On-site social workers will be joining four Alachua County schools, thanks to a nearly $1 million federal grant.
Project Fortify is a competitive grant, also known as The Elementary and Secondary School Counseling Grant, administered by the Department of Education. Alachua County was one of 35 school districts in the country, and the only one in Florida, to receive the grant. There were more than 500 applicants, according to Everett Caudle, director of grants procurement and project development for Alachua County Public Schools.
The schools – Lake Forest, Rawlings, Metcalfe and Idylwild – will receive the money in increments for three years. The school district will receive about $317,000 the first year and about $331,000 the second and third years, Caudle said.
The schools were chosen because of the number of at-risk students, or students with an excessive number of absences and behavioral problems. Most of the students at these schools receive free or reduced lunch.
The goal, Caudle said, is to create an environment where students are more focused on class, rather than hunger or turmoil at home.
“Most of the people who work at the school know there’s a population at that school that could use extra help,” Caudle said. “Academics are always an extension of better behavior and attendance.

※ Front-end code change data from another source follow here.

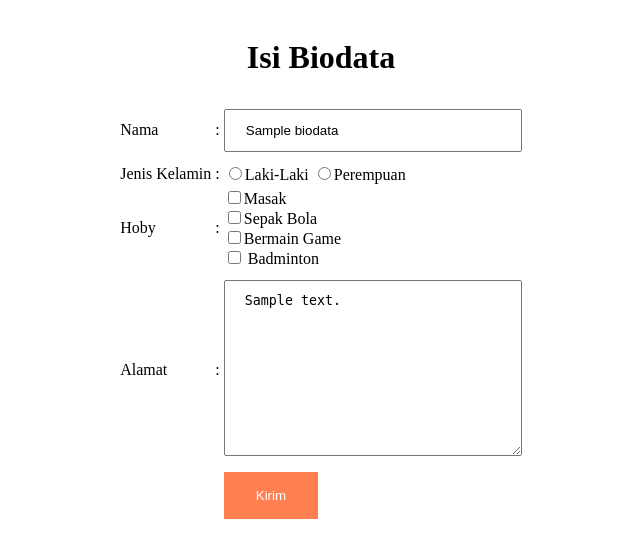
After one commit to Bellukchips/crud-php-mysql, a PHP site: page /php/edit.php?id=1 in a window 1280 px wide. The commit adds this page. Shown: the top 558 px of the page, without its empty margins (319-959 px from the left). Run offline with PHP 8.4, Linux system fonts and the light colour scheme; tables that the repository leaves empty or names only in its code hold one stand-in row (values such as "Sample post").

Commit message:
Edit dan hapus data

```diff
--- a/index.php
+++ b/index.php
@@ -13,7 +13,7 @@
 }
 table{
     border-collapse: collapse;
-    width: 100%;
+    width: 60%;
 }
 th,td{
     padding: 15px;
@@ -37,6 +37,7 @@ th,td{
                 <th>Jenis Kelamin</th>
                 <th>Hobby</th>
                 <th>Alamat</th>
+                <th>Aksi</th>
             </tr>
         </thead>
         <tbody>
@@ -59,6 +60,7 @@ th,td{
                     <td>'.$data['jk'].'</td>
                     <td>'.$data['hoby'].'</td>
                     <td>'.$data['alamat'].'</td>
+                    <td><a href="php/edit.php?id='.$data['id'].'">Edit</a> | <a href="php/hapus.php?id='.$data['id'].'">Hapus</a></td>
                     </tr>
                     ';
                     $no++; //increment
--- /dev/null
+++ b/php/edit.php
@@ -0,0 +1,61 @@
+<!DOCTYPE html>
+<html lang="en">
+<head>
+    <meta charset="UTF-8">
+    <meta name="viewport" content="width=device-width, initial-scale=1.0">
+    <title>Edit Data</title>
+    <link rel="stylesheet" href="../css/style.css">
+</head>
+<body>
+<?php
+include 'connect.php';
+
+$id = $_GET['id'];
+$query = mysqli_query($conn,"SELECT * FROM biodata WHERE id='$id'");
+while ($data = mysqli_fetch_array($query)){
+    $datahobi = explode(',',$data['hoby']);
+?>
+<!--Disini form edit-->
+<form action="update.php" method="post">
+        <br>
+        <h1>Isi Biodata</h1>
+        <table class="center">
+            <input type="hidden" name="id" value="<?php echo $data['id']?>">
+            <tr>
+                <td>Nama</td>
+                <td>:</td>
+                <td><input type="text" name="fname" value="<?php echo $data['nama']?>"></td>
+            </tr>
+            <tr>
+                <td>Jenis Kelamin</td>
+                <td>:</td>
+                <td><input type="radio" name="jk" value="Laki-Laki" <?php if($data['jk'] == 'Laki-Laki') echo 'checked';?>>Laki-Laki <input type="radio" value="Perempuan"
+                        name="jk" <?php if($data['jk'] == 'Perempuan') echo 'checked';?>>Perempuan </td>
+            </tr>
+            <tr>
+                <td>Hoby</td>
+                <td>:</td>
+                <td><input type="checkbox" name="hoby[]" value="Masak" <?php if (in_array("Masak", $datahobi)) echo "checked";?>>Masak <br>
+                    <input type="checkbox" value="Sepak Bola" name="hoby[]" <?php if (in_array("Sepak Bola", $datahobi)) echo "checked";?>>Sepak Bola <br>
+                    <input type="checkbox" name="hoby[]" value="Bermain Game" <?php if (in_array("Bermain Game", $datahobi)) echo "checked";?>>Bermain Game <br>
+                    <input type="checkbox" name="hoby[]" value="Badminton" <?php if (in_array("Badminton", $datahobi)) echo "checked";?>> Badminton <br>
+                </td>
+            </tr>
+            <tr>
+                <td>Alamat</td>
+                <td>:</td>
+                <td><textarea name="falamat" cols="30" rows="10"><?php echo $data['alamat']?></textarea></td>
+            </tr>
+            <tr>
+                <td></td>
+                <td></td>
+                <td><input type="submit" value="Kirim" name="submit"></td>
+            </tr>
+        </table>
+    </form>
+    <?php if (in_array("Menulis", $datahobi)) echo "checked";?>
+
+
+<?php }?>
+</body>
+</html>
```
Also changed, not shown: php/hapus.php (added, +12 -0 lines), php/kirim.php (+7 -1 lines), php/update.php (added, +23 -0 lines).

The goal of this grant is to work on something that doesn’t always get dealt with.”
Each school already has a guidance counselor available, but often times, their time is consumed by testing, meetings and managing different programs.
“We’re trying to improve a set of services where there is a high level of need,” said Bill Goodman, supervisor of guidance services for Alachua County Public Schools.
The counselor-to-student ratio at each school is about 400- or 500-to-1, Goodman said. Having a social worker at each school will allow for students to receive more attention.
Two psychologists will rotate among the four schools in addition to the social workers. The psychologists will identify students in need of special services such as academic or behavioral intervention.
District staff will attend a mandatory meeting this week in Washington, D.C. to discuss implementing the grant. When they return, hiring the social workers and psychologists will be a top priority.
Patricia Phillips, principal of W.A. Metcalfe Elementary School, said the grant would allow guidance counselors to create small groups of students for counseling.
“I think to be able to focus on just being a student and not everything else that’s going on would really help the kids,” Phillips said. “We have a lot of little adults around here. We know they carry a lot of heavy things.”
Attendance and tardiness are Metcalfe’s biggest problems. Phillips said she hopes the social worker will help parents understand the importance of kids being in school, being on time and not leaving early.
“My ultimate hope is that it’s far reaching that once the grant is over, our parents already will know where they can get help or what type of help they can get for themselves and for their children,” Phillips said. “Bottom line, I want (students) to not even know there are adult issues.”